Whether lockdown has been good to you or you’ve struggled in a coronavirus world, it’s fair to say 2020 has been a strange one.
But one artist is seeking solace by turning to mandalas, which aim to heal through art.
In much the same way that adult colouring books have seen a huge surge in popularity recently, creating mandalas helps people to forget their troubles while also improving motor skills and vision by requiring the two hemispheres of the brain to communicate and consequently sharpening logic skills with the challenge of staying inside the lines.
Chatting exclusively to Uspire, Leicester resident Olivia Mendoza spoke about her ‘Oasis in the Chaos’ project and how it came to fruition.
Olivia said: “The beginning of lockdown felt utterly overwhelming.
“The relentless reporting of death rates in Italy and Spain and how it was coming for the UK too, this weird dichotomy of inevitable and uncertain.
“It was confusing, scary and the news and social media made it feel extremely chaotic.”
She continued: “My art practises have always been about silencing negative thought patterns and finding the stillness within, so amidst the chaos of coronavirus it felt really important to me to continue my own practise and share it with others.
“The name ‘Oasis in the Chaos’ just came to me, I didn’t overthink it. It was literally about finding some space and peace amidst the pandemic mayhem.”
Quizzed about what mandalas mean to her, Olivia explained the methodical approach of drawing one is a meditative practise which can help shut out both inside and outside noise as people get lost in the beautifully intricate and hypnotic patterns.
Olivia said: “They are created by a series of seemingly random but repetitive lines, loops, swirls and dots.
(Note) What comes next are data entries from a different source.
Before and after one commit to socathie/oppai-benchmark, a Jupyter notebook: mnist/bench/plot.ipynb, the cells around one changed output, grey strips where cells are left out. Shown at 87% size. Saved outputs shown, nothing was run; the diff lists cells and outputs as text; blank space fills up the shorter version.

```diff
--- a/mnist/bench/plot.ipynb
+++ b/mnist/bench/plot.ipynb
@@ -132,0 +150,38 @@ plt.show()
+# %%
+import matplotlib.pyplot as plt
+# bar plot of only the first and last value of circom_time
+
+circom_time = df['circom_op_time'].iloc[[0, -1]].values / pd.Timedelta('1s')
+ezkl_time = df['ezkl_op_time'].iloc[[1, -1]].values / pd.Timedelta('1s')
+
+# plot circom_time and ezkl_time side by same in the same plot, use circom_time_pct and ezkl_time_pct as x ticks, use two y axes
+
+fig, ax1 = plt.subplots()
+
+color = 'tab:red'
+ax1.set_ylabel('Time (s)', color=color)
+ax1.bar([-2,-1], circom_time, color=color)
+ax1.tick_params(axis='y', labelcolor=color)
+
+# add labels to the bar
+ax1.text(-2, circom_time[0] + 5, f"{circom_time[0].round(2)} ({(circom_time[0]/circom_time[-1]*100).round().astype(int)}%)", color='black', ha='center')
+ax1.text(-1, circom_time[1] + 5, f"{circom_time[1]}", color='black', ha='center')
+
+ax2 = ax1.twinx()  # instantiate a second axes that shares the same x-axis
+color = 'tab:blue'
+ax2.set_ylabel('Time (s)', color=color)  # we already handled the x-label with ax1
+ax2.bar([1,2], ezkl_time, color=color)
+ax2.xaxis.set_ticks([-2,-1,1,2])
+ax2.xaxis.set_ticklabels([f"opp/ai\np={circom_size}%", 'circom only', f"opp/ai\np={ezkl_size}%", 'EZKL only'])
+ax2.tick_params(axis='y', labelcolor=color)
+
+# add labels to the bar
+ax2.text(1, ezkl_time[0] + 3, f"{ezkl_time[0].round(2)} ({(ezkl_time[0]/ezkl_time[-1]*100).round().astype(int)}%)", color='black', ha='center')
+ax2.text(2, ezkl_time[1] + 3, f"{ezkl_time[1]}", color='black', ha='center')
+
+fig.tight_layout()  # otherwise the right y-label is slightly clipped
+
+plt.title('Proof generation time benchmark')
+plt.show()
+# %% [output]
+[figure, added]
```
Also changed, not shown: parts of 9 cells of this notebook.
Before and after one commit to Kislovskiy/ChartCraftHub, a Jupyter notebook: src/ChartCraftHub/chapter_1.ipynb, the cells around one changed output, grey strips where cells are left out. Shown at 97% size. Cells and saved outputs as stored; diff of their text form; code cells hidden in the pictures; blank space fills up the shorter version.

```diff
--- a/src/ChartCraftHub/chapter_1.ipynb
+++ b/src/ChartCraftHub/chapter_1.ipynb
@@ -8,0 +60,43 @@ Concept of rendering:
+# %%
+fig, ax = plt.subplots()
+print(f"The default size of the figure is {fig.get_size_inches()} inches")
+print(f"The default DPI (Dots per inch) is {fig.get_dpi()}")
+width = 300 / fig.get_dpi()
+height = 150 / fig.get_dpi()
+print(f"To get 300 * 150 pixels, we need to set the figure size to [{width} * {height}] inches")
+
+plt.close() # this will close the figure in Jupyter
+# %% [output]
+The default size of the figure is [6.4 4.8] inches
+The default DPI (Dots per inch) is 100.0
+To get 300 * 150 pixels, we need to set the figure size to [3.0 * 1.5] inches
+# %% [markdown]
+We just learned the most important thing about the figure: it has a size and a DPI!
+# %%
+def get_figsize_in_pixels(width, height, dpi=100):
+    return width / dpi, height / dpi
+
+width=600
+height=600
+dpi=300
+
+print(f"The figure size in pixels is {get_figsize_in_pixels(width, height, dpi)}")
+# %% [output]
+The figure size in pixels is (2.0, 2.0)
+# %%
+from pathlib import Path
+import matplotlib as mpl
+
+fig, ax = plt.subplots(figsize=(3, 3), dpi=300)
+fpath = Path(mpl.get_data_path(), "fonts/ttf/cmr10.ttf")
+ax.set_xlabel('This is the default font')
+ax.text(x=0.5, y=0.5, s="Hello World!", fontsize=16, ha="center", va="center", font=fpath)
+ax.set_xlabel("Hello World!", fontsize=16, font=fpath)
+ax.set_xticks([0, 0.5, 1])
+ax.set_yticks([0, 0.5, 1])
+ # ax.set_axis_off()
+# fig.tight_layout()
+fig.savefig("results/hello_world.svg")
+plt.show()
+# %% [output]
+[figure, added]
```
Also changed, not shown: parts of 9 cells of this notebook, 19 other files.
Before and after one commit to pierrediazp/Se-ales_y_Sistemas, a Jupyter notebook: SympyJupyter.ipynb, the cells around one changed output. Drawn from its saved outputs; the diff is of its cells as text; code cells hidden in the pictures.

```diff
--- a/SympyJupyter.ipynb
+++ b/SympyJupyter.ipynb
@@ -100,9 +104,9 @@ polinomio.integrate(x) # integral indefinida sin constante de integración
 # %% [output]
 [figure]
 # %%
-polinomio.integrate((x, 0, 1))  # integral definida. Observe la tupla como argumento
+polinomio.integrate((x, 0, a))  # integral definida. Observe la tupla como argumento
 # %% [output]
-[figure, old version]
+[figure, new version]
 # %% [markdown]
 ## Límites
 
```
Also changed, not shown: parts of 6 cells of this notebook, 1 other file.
What initially appears as just a doodle unfolds into a gorgeous kaleidoscopic, symmetrical pattern.
“Tiny imperfections don’t matter as when viewed as a whole, it looks perfect. It seems to create order amidst chaos and transforms frustration into relaxation.
“It really is a magical process.”
With a background in face-painting and alcohol ink craftsmanship, switching practises during a time of uncertainty was daunting even for someone with artistic genes.
And Olivia revealed that even when a new idea arrives, it’s not always easy to implement.
She continued: “I’ve been told by a friend who knows about spirituality that I am ‘high fire’. In that, I am frequently flooded with so many ideas but actually seeing them through is another story. I love ideas, but implementation can be hard and requires perseverance.
“There is always an obstacle I didn’t foresee or a new skill that needs to be learned. I could allow these to defeat me, and often come close to giving up, but my mantras of ‘keep going’ and ‘perseverance furthers’ (from I Ching philosophy) help me stay focused.
“I have an amazing support network of other self-employed women who always cheer me on, and I aim to practise self-compassion and gentleness with myself.
“Not everything goes according to plan or gets finished in the time I think it should, but I’m learning that that’s okay.”
While someone who excels at putting pen to paper may adapt easily to new projects, we asked Olivia how she’d encourage people who feel they’re not gifted to get involved.
This colourful creator is adamant that anyone and everyone can draw a mandala!
Olivia said: “I promise. It’s essentially just a series of lines repeated, so I would encourage everyone to have a go.
“It’s such a relaxing and wondrous process, and you will be amazed by the results. People who don’t consider themselves creative always adore the practise once I’ve shown them how. It’s meditation and art all in one, so you get to relax and create at the same time.”
Olivia said that being in quarantine with her chronically ill mother, while undertaking all care needs as they had to cancel external carers at the beginning of the pandemic, has taken its toll emotionally with the experience being overwhelming and exhausting.
She confided: “I haven’t had the mental capacity or head space to explore other forms of creative art in my studio. Making my mandalas, however, has been the perfect antidote to all this upheaval and displacement. It’s kept me creating gently and kept me grounded.
“I can draw whilst cocooned in my bedroom, surrounded by my indoor jungle of plants and pink walls. I have seen how creating art can really be a comfort. It doesn’t always have to be about creating an end product or an exploration of something deeper.”
Now, Olivia is hoping other people will get involved – whether alone, with a friend, or even with the kids – by simply visiting Art To Heart to download a template.
You can also visit Olivia’s YouTube channel to see her in action and watch tutorials.
With incredible success stories from people who have tried the practise – including feedback saying “it really does provide an oasis in the chaos” and parents noticing that colouring-in the mandalas has improved their kids’ concentration – what’s not to love.
If you’re still not sure, remember the old saying ‘it’s the taking part that counts’, as art is clinically proven to impact the immune system by reducing stress and elevating mood.
So, grant yourself a timeout and relieve the monotony of lockdown with something new, then share your creations online with the tags #oasisinthechaos and #artothearthealing.
Good luck, and happy de-stressing!
For more info and inspo, check out Olivia on Instagram: Art To Heart.